# What the task asks
All lines in the data below carrying the string "Project" are to be located and copied.

# Extracted material
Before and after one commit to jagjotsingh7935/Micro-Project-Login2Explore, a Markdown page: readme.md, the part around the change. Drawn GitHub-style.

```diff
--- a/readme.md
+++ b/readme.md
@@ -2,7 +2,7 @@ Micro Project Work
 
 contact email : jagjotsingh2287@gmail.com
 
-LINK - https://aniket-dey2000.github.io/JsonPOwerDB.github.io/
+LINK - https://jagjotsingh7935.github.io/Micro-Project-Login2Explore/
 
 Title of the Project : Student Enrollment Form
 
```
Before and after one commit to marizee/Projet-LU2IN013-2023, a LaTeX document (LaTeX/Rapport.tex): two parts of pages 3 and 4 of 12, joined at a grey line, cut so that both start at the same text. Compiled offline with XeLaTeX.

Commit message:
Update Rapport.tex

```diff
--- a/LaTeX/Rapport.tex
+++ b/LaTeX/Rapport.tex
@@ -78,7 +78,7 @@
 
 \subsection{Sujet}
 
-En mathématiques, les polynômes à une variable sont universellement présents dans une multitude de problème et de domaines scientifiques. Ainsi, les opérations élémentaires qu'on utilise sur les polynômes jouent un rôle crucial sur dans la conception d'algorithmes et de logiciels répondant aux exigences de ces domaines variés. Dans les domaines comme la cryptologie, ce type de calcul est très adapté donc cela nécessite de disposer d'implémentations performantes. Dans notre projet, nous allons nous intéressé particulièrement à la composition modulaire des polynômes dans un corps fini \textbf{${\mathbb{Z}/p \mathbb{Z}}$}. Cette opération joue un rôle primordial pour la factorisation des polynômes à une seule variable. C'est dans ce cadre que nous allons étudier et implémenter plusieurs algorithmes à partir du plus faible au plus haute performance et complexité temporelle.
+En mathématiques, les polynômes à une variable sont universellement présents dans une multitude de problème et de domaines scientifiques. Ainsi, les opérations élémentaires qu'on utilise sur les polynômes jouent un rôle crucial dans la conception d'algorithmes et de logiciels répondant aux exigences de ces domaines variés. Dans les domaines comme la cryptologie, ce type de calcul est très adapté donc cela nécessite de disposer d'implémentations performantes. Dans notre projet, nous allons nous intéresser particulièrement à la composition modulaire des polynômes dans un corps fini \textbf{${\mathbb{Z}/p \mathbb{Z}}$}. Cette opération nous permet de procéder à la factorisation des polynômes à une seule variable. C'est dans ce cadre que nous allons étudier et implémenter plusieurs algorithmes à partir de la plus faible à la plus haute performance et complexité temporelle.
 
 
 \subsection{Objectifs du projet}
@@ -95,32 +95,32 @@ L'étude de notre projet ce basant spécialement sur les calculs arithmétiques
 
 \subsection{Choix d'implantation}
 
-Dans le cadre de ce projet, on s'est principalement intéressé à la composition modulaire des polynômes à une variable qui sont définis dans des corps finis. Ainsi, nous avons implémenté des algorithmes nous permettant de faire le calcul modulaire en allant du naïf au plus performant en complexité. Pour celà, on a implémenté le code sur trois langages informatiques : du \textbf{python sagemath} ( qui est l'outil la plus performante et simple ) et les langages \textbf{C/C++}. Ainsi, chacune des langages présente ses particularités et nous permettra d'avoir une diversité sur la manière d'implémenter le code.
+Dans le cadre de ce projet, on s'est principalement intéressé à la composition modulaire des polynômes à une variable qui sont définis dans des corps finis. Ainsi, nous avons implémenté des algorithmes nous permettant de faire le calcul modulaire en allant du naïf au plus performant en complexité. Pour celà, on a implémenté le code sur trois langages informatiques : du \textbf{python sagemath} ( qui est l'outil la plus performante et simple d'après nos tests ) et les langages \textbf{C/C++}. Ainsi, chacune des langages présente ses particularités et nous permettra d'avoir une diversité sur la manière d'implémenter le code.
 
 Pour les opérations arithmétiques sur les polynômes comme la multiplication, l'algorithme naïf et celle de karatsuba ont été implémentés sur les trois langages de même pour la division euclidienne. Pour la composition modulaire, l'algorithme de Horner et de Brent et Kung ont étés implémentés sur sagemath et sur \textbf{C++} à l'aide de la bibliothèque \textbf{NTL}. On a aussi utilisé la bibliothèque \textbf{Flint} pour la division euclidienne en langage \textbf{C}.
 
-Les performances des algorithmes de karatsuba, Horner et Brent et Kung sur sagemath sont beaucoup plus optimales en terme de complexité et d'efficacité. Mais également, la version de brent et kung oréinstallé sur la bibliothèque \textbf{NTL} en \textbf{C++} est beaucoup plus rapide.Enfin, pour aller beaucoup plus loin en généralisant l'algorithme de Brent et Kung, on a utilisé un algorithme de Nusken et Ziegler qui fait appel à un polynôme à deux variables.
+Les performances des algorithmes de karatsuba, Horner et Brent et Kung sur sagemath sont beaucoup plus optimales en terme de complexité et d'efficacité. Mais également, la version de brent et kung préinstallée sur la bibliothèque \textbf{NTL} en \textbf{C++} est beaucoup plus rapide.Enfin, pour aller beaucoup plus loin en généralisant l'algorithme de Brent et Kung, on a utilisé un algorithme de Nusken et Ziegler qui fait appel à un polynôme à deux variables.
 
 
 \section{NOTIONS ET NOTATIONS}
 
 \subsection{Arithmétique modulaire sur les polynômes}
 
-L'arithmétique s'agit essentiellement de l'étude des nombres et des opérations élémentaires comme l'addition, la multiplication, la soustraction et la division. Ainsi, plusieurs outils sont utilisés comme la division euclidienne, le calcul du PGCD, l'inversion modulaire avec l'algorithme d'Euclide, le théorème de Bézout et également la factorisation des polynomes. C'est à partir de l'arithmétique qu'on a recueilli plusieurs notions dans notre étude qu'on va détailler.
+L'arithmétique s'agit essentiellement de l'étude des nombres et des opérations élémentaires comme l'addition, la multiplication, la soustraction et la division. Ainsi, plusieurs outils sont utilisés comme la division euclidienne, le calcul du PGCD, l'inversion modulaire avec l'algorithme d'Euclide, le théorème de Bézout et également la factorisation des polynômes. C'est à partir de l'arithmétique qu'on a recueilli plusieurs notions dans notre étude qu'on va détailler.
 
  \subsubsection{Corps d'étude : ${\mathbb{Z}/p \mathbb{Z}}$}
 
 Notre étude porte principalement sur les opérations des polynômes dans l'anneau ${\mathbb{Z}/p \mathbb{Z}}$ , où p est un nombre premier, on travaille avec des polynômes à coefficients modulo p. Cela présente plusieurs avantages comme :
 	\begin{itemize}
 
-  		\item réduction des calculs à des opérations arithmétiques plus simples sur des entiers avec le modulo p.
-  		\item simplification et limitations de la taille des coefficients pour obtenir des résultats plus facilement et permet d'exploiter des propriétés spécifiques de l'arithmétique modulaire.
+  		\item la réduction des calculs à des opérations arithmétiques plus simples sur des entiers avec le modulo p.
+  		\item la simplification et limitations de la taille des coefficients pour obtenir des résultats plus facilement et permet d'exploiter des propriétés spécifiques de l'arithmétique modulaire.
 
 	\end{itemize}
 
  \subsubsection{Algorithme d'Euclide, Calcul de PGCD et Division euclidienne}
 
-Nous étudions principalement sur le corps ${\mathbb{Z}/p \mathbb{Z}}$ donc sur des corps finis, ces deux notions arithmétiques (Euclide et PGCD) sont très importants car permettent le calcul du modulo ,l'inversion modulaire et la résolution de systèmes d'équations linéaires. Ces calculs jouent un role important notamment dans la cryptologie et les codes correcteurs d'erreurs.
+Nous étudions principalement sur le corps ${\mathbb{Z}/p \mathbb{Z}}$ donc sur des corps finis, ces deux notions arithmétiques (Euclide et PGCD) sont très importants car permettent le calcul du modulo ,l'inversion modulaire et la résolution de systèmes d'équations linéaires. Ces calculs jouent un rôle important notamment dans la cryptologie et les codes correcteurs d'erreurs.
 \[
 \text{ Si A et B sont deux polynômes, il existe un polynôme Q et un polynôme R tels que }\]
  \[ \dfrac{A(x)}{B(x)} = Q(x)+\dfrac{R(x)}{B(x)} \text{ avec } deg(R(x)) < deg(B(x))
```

# Written answer
Before and after one commit to jagjotsingh7935/Micro-Project-Login2Explore, a Markdown page: readme.md, the part around the change. Drawn GitHub-style.
@@ -2,7 +2,7 @@ Micro Project Work
+LINK - https://jagjotsingh7935.github.io/Micro-Project-Login2Explore/
 Title of the Project : Student Enrollment Form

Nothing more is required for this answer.